PROMPT - Scan the entries below for the word "after" and copy every line in which it occurs.

-----

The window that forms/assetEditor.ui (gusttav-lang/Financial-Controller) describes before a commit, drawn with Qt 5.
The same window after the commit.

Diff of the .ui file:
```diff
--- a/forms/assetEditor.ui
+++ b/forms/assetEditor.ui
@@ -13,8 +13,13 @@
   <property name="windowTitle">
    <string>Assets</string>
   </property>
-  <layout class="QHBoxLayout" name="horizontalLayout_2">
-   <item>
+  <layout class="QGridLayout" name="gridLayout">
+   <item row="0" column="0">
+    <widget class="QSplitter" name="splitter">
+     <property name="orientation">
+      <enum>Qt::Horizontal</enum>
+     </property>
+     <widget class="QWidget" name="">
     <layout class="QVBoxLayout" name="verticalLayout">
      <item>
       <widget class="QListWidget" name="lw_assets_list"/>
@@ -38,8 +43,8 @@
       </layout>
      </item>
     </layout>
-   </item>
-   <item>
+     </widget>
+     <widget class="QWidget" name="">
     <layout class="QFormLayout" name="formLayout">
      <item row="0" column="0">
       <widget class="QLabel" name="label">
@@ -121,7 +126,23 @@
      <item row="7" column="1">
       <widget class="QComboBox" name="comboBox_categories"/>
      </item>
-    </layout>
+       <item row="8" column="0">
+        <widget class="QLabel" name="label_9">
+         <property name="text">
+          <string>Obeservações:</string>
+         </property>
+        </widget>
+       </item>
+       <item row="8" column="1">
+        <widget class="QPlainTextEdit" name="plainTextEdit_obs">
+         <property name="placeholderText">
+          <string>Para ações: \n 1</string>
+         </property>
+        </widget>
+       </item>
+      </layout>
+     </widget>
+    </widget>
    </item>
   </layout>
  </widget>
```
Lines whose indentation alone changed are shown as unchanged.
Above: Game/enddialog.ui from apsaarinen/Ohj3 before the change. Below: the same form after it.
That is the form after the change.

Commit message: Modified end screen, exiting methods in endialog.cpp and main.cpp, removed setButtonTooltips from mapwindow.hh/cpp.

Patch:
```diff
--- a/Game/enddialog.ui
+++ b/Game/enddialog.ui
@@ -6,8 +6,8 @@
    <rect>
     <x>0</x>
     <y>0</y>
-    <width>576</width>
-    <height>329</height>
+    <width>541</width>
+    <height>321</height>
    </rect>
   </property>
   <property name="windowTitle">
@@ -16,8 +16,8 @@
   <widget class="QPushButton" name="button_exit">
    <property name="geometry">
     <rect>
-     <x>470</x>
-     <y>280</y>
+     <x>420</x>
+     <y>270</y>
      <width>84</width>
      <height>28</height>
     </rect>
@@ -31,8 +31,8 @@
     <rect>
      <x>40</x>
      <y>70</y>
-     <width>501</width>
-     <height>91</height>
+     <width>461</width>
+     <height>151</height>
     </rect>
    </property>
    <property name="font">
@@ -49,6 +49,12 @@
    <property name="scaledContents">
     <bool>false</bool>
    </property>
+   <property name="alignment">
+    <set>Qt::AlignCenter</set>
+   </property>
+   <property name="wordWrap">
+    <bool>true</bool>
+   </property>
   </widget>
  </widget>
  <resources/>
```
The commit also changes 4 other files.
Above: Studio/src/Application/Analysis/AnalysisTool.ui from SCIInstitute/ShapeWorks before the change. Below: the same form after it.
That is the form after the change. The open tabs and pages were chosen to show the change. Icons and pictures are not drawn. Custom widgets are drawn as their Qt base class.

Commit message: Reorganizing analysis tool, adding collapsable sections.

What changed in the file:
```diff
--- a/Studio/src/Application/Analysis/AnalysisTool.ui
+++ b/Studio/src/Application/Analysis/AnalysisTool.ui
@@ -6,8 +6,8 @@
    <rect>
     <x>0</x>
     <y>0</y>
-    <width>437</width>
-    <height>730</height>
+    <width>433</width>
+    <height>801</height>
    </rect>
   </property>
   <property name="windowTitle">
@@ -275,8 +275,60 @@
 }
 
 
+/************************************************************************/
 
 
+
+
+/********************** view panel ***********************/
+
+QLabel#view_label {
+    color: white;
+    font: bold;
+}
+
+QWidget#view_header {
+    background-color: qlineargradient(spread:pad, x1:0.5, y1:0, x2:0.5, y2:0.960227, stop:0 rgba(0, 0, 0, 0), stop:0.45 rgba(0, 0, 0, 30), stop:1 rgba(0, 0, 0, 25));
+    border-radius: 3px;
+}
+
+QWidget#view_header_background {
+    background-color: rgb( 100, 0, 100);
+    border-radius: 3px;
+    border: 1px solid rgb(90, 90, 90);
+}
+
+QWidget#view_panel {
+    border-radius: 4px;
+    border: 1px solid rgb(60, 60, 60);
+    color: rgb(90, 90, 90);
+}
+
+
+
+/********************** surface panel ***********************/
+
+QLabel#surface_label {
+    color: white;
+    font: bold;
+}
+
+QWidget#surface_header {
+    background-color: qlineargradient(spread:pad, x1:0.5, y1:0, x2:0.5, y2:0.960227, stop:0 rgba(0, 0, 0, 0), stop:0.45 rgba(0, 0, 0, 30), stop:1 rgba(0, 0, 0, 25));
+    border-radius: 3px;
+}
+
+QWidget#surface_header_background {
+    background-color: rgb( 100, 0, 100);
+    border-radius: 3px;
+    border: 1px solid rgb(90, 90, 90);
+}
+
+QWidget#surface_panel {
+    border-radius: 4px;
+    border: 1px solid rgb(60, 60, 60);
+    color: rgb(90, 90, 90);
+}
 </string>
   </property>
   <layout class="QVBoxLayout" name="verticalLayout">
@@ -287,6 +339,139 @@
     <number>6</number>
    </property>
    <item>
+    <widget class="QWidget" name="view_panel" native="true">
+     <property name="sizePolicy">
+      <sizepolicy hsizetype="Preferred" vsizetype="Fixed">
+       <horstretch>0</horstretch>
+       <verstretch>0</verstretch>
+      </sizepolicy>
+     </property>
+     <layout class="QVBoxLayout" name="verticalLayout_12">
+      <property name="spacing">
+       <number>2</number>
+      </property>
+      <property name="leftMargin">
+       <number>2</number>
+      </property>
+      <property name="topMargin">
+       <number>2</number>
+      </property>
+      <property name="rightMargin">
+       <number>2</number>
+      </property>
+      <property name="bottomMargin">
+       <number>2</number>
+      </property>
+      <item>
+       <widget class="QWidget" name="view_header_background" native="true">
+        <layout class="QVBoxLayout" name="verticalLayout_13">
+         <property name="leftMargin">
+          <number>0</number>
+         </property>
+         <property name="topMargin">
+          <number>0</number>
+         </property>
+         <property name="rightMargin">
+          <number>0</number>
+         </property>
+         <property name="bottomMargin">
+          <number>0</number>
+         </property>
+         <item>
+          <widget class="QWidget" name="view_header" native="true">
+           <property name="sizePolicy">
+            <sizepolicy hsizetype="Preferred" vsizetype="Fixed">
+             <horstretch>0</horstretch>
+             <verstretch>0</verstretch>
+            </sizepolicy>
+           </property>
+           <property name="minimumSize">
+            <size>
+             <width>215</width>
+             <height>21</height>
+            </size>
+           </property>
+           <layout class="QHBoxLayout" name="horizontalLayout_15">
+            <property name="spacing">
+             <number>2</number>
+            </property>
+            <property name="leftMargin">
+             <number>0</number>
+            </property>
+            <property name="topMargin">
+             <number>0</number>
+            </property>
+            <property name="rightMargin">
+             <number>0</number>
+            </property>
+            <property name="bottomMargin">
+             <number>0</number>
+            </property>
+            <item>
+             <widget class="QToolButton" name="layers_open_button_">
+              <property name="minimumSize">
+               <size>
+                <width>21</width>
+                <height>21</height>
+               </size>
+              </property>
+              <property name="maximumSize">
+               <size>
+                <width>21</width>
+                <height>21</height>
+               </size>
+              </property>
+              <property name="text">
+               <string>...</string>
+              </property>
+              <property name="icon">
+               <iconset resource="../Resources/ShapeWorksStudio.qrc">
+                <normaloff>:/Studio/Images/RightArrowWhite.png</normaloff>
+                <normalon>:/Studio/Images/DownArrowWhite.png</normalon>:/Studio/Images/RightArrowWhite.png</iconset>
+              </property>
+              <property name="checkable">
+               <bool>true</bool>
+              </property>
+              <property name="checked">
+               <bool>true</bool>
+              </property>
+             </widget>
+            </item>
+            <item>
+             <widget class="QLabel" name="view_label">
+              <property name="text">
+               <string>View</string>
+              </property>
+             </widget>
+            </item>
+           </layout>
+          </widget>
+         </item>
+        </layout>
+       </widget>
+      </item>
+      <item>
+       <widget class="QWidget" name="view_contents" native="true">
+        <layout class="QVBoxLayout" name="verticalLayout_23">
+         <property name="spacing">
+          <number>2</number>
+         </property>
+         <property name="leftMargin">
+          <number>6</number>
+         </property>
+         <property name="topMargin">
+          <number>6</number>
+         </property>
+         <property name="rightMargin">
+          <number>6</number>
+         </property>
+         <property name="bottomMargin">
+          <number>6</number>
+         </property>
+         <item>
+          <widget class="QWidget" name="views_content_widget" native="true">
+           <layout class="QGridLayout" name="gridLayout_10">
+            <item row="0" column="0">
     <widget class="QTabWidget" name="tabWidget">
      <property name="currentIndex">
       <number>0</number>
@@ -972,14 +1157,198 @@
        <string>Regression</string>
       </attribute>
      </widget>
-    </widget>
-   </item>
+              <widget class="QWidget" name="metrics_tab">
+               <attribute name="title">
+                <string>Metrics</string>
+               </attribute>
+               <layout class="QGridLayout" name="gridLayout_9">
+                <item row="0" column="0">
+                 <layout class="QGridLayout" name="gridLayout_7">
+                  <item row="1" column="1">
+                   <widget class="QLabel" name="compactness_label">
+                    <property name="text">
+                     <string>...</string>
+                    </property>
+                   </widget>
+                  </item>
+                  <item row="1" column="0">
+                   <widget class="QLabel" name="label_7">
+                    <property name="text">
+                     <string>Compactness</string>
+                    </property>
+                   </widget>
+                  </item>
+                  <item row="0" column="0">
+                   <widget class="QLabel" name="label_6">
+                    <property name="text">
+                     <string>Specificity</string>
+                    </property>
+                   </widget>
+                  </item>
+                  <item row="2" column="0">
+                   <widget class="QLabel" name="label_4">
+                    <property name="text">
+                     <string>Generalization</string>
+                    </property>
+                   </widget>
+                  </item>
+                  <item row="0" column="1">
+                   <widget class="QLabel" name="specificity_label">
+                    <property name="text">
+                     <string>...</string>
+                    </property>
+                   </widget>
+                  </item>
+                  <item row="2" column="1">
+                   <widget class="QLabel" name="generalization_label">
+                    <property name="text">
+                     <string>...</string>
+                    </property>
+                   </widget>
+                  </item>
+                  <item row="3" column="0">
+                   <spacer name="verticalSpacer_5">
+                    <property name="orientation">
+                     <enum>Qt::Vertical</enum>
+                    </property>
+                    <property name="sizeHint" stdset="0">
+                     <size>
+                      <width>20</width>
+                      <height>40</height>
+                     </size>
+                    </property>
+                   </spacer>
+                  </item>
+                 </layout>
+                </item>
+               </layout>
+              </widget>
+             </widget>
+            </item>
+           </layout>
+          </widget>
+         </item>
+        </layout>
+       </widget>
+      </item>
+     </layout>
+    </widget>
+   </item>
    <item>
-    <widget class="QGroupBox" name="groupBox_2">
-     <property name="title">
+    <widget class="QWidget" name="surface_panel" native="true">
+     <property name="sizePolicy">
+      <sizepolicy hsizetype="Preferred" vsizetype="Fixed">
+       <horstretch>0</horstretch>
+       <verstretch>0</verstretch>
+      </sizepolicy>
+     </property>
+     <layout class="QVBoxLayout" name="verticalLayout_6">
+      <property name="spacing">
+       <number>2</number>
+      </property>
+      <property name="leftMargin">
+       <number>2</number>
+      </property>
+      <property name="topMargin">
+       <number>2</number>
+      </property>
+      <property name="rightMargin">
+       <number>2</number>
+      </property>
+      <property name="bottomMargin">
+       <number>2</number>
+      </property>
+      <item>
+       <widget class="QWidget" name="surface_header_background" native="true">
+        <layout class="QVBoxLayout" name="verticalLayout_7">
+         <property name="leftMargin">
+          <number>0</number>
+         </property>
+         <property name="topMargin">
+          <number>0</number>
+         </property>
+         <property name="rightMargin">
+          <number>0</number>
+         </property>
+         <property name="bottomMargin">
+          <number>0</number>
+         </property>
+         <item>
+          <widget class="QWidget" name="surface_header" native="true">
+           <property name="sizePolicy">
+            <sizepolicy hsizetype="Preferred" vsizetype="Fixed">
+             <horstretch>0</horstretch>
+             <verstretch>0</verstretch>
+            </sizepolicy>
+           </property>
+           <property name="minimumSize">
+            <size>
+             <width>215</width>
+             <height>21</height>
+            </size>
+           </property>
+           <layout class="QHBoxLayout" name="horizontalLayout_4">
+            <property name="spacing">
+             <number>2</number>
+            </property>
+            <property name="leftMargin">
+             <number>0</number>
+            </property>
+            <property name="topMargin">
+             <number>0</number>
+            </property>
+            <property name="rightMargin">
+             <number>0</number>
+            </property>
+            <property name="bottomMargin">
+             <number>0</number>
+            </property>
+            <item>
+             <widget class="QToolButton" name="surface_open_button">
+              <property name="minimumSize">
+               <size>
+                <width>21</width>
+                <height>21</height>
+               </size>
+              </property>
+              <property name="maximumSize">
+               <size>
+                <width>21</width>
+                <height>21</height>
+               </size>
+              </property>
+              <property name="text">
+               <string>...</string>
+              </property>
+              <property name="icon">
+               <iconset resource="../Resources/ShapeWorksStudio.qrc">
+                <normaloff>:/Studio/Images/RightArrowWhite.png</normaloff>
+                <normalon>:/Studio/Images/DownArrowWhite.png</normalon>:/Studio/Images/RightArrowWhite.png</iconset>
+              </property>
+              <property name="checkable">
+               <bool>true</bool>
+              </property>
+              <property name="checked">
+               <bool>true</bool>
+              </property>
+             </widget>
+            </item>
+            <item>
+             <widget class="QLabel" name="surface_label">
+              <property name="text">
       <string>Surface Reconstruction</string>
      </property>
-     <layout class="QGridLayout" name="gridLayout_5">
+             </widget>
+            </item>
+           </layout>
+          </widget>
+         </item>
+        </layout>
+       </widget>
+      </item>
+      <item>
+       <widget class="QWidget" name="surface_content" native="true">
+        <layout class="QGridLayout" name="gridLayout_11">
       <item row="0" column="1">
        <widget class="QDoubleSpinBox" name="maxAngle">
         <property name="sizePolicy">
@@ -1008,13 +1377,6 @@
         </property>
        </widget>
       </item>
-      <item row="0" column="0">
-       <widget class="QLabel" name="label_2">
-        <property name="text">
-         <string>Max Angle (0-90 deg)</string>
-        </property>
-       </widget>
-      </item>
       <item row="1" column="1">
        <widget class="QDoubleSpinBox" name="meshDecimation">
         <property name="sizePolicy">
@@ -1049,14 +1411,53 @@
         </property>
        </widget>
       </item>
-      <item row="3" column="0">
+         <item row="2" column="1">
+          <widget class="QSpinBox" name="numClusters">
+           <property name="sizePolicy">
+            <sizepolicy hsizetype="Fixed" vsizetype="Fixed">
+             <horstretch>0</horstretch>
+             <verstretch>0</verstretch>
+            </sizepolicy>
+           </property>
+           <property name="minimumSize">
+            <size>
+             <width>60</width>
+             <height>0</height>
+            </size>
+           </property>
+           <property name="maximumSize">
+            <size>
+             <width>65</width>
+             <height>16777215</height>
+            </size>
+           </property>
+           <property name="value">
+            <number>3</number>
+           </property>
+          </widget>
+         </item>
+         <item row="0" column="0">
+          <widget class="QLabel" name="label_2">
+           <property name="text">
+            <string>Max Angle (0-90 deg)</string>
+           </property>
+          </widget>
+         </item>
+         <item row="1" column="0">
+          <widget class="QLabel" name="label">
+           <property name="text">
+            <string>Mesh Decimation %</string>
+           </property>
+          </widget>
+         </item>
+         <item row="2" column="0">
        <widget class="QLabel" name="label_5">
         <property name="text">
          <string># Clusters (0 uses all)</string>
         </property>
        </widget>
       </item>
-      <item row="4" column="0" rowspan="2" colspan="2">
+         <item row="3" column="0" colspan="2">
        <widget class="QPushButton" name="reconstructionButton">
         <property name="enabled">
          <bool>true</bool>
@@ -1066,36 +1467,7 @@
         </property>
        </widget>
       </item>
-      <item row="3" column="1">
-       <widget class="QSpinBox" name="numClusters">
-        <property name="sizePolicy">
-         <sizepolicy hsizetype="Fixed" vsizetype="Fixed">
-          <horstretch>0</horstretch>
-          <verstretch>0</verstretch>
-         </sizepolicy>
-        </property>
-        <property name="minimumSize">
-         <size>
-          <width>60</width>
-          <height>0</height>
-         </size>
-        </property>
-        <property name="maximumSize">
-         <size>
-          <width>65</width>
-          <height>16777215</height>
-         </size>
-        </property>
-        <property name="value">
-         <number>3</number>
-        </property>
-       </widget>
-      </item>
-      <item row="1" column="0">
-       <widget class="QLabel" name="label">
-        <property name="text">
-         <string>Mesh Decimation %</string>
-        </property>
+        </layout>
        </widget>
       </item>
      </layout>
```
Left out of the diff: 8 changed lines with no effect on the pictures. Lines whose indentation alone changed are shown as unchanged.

-----

REPLY -
The same window after the commit.
Above: Game/enddialog.ui from apsaarinen/Ohj3 before the change. Below: the same form after it.
That is the form after the change.
Above: Studio/src/Application/Analysis/AnalysisTool.ui from SCIInstitute/ShapeWorks before the change. Below: the same form after it.
That is the form after the change. The open tabs and pages were chosen to show the change. Icons and pictures are not drawn. Custom widgets are drawn as their Qt base class.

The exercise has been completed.